With manganese being the most commonly deficient trace element in UK soils and potentially impacting on the development, health, quality and yield of arable and vegetable crops, countering deficiencies is a necessity for many farms. John Bird from F D Bird & Sons, tells us how switching to a lower volume product has brought efficiencies in both time and cost.
Treatment of manganese may have moved away from the dusty, hazardous bags of manganese sulphate to more user-friendly liquids but the chemistry of basic manganese solutions is inherently inefficient and still demands several high volume applications to keep on top of deficiencies effectively.
John Bird from F D Bird & Sons is growing cereals on a mixture of soil types ranging from light sands to heavy clay. His land has historically given rise to high levels of manganese deficiency with the sandier land being the worst affected. Having previously used a Manganese 15% liquid at multiple high rate applications, they decided to try Ilex Mn Plus.
Mn Plus is a fully water soluble liquid emulsion with containing 36% (360 grams per litre) of manganese. With its high elemental content in a more plant available form, it can be applied to arable crops at as little as 0.5 litres per hectare and up to 1.5 litres per hectare for very severe deficiencies. It is combined with plant available nitrogen and sulphur to assist healthy growth.
“Once you get used to working with a more concentrated solution it is much more practical and easier to use. It’s thicker and more slow-moving but mixes really well once it’s in the tank. This year, an IBC will last us through the season and frankly it is quite refreshing for something to last longer that you expected it to.”
But the benefits are not just practical…
“Having walked the crops a few days after application, you could see they were visibly greener, which could be down to the combination of useful levels of Nitrogen and Sulphur along with the Manganese.
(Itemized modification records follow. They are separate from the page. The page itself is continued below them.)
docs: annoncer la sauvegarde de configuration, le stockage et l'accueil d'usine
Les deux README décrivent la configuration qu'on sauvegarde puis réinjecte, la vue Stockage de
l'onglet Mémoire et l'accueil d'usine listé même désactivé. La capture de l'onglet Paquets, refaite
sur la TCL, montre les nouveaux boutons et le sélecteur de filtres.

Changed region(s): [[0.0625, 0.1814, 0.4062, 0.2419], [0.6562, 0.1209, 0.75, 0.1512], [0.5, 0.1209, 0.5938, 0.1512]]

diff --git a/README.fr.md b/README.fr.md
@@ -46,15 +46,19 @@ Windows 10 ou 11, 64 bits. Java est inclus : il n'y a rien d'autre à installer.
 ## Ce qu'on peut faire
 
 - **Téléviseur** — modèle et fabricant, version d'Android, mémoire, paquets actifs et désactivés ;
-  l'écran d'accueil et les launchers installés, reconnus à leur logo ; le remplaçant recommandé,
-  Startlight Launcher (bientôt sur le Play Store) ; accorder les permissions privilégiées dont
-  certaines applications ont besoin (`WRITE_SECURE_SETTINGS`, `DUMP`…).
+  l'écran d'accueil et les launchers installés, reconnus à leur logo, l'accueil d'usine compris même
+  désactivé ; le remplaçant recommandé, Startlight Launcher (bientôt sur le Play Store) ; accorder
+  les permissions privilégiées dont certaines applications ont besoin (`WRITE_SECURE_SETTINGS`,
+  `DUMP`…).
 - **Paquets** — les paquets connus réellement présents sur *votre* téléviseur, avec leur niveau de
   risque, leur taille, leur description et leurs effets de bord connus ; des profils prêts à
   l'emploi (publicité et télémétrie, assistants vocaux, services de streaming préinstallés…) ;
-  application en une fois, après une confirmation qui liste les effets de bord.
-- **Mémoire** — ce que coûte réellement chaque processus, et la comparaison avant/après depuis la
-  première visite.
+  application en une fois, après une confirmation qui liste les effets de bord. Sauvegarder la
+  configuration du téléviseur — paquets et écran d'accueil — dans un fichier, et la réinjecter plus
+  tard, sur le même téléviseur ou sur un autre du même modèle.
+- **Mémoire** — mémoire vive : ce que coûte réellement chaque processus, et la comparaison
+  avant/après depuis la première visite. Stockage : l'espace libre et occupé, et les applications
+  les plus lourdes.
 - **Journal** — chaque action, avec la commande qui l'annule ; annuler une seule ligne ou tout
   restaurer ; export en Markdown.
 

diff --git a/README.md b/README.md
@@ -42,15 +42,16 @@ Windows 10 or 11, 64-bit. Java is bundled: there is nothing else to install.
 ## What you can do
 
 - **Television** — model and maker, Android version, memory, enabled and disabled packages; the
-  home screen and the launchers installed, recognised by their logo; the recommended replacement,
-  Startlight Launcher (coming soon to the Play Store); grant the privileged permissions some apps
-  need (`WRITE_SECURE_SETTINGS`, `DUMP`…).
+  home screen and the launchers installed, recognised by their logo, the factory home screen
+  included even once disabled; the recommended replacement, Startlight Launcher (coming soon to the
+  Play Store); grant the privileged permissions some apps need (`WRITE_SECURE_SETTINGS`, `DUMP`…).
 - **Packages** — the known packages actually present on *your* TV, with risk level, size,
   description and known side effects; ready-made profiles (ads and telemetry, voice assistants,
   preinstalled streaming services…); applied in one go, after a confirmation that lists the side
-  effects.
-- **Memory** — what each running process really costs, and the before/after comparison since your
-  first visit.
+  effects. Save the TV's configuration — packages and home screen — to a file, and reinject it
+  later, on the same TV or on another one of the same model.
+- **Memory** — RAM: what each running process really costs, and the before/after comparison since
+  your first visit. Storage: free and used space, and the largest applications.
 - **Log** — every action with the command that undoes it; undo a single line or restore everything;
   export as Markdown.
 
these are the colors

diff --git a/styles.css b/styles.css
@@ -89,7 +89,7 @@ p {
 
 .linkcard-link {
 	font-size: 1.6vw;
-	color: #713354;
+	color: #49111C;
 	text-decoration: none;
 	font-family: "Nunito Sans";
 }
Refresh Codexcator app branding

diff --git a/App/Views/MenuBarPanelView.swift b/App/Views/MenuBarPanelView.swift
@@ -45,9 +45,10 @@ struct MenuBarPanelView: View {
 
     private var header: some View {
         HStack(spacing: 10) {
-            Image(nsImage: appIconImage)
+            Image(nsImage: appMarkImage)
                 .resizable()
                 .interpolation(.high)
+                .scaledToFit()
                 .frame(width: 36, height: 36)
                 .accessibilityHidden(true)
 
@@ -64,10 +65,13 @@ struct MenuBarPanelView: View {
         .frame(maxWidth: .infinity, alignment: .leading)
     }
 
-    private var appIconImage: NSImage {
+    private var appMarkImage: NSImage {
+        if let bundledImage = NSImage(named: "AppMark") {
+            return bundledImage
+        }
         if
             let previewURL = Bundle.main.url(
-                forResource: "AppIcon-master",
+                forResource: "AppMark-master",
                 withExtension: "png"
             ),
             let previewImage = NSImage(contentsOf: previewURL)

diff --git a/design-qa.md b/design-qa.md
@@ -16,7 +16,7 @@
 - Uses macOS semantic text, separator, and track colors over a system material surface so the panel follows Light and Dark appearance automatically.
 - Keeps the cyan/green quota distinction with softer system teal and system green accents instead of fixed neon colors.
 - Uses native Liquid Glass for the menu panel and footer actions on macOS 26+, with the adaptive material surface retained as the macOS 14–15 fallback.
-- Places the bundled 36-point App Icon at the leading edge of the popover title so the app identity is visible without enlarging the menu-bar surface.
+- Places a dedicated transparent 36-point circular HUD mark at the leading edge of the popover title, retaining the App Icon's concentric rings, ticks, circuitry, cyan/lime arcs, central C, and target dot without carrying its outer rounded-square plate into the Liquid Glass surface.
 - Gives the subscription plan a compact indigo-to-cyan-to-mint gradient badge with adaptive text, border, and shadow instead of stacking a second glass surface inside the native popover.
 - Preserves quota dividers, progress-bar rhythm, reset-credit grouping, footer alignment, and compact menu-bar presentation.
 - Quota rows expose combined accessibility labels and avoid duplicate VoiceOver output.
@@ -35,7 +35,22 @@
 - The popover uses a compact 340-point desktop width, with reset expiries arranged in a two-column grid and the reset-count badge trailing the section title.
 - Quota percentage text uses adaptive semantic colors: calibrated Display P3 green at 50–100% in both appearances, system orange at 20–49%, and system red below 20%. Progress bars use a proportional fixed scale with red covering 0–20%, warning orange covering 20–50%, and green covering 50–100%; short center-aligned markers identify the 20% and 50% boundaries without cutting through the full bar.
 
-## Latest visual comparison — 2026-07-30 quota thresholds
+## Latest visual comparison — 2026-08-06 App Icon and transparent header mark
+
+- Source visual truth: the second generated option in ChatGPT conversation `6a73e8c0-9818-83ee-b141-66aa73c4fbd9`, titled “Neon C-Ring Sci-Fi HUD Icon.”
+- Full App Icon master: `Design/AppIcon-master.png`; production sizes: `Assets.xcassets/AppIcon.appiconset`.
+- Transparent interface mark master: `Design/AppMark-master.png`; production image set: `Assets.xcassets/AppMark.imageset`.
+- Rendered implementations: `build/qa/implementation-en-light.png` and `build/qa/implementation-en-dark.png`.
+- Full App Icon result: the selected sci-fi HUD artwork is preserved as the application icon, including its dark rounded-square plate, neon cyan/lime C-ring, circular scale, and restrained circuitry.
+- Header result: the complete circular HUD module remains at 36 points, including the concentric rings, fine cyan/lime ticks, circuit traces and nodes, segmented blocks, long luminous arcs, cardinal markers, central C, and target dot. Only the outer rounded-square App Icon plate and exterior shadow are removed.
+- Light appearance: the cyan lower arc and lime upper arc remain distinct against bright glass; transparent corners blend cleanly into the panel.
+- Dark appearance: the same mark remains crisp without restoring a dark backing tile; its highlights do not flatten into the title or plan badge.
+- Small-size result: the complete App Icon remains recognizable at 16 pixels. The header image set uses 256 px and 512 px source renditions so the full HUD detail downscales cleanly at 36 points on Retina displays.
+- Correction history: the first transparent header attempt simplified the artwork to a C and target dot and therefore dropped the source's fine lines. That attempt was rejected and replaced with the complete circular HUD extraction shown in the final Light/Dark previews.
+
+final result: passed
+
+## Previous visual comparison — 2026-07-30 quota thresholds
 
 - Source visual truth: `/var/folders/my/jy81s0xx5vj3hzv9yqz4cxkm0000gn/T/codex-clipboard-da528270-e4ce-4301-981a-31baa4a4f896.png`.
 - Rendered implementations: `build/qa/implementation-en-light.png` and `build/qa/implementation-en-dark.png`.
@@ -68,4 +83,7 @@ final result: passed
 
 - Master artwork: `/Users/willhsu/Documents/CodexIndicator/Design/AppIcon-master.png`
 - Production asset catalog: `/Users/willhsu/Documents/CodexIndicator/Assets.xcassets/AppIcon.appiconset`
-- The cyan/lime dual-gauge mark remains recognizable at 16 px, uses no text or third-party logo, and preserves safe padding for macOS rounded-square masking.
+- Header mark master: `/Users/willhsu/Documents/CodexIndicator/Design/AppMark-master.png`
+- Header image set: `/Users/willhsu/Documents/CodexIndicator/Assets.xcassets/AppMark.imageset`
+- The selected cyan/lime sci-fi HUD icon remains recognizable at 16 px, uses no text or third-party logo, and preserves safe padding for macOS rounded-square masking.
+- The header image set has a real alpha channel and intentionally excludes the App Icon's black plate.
We have also achieved a more even healthy growth.”
Advances in Manganese Treatments